You and I by Charles Mackay

Who would scorn his humble fellow
For the coat he wears?
For the poverty he suffers?
For his daily cares?
Who would pass him in the footway
With averted eye?
Would you, brother? No—you would not.
If you would—not I.
Who, when vice or crime repentant,
With a grief sincere
Asked for pardon, would refuse it—
More than heaven severe?
Who to erring woman's sorrow
Would with taunts reply?
Would you, brother? No—you would not.
If you would—not I.
Who would say that all who differ
From his sect must be
Wicked sinners, heaven-rejected,
Sunk in Error's sea,
And consign them to perdition
With a holy sigh?
Would you, brother? No—you would not.
If you would—not I.
Who would say that six days' cheating,
In the shop or mart,
Might be rubbed by Sunday praying
From the tainted heart,
If the Sunday face were solemn,
And the credit high?
Would you, brother? No—you would not.
If you would—not I.
Who would say that Vice is Virtue
In a hall of State?
Or that rogues are not dishonest
If they dine off plate?
Who would say Success and Merit
Ne'er part company?
Would you, brother? No—you would not.
If you would—not I.
Who would give a cause his efforts
When the cause is strong,
But desert it on its failure,
Whether right or wrong?
Ever siding with the upmost,
Letting downmost lie?
Would you, brother? No—you would not.
If you would—not I.
Who would lend his arm to strengthen
Warfare with the right?
Who would give his pen to blacken
Freedom's page of light?
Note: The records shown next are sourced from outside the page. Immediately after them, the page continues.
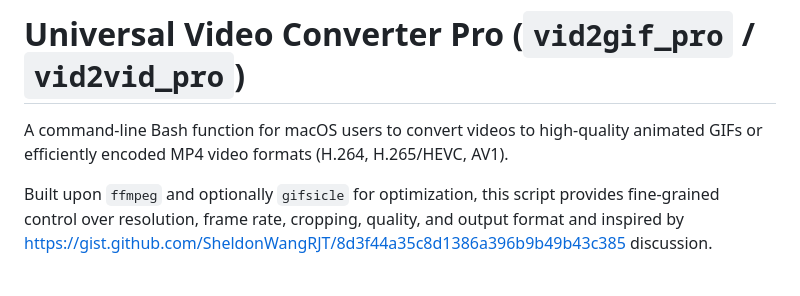
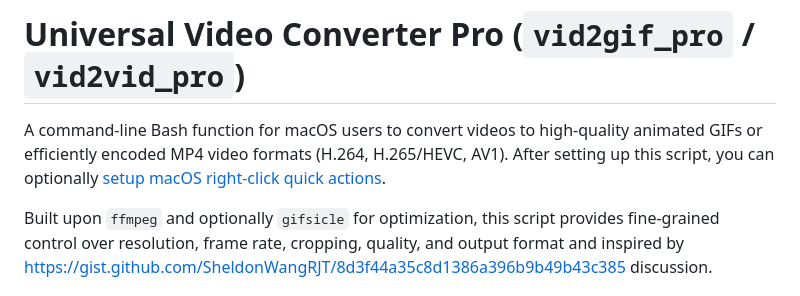
Before and after one commit to centminmod/ffmpeg-video-to-gif, a Markdown page: readme.md, the part around the change. GitHub-like rendering.

Commit message:
add macOS quick actions setup

```diff
--- a/readme.md
+++ b/readme.md
@@ -1,6 +1,6 @@
 # Universal Video Converter Pro (`vid2gif_pro` / `vid2vid_pro`)
 
-A command-line Bash function for macOS users to convert videos to high-quality animated GIFs or efficiently encoded MP4 video formats (H.264, H.265/HEVC, AV1).
+A command-line Bash function for macOS users to convert videos to high-quality animated GIFs or efficiently encoded MP4 video formats (H.264, H.265/HEVC, AV1). After setting up this script, you can optionally [setup macOS right-click quick actions](readme-macos-qucikactions-1.md).
 
 Built upon `ffmpeg` and optionally `gifsicle` for optimization, this script provides fine-grained control over resolution, frame rate, cropping, quality, and output format and inspired by https://gist.github.com/SheldonWangRJT/8d3f44a35c8d1386a396b9b49b43c385 discussion.
 
```
Also changed, not shown: readme-macos-qucikactions-1.md (added, +149 -0 lines).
Who would lend his tongue to utter
Praise of tyranny?
Would you, brother? No—you would not.
If you would—not I.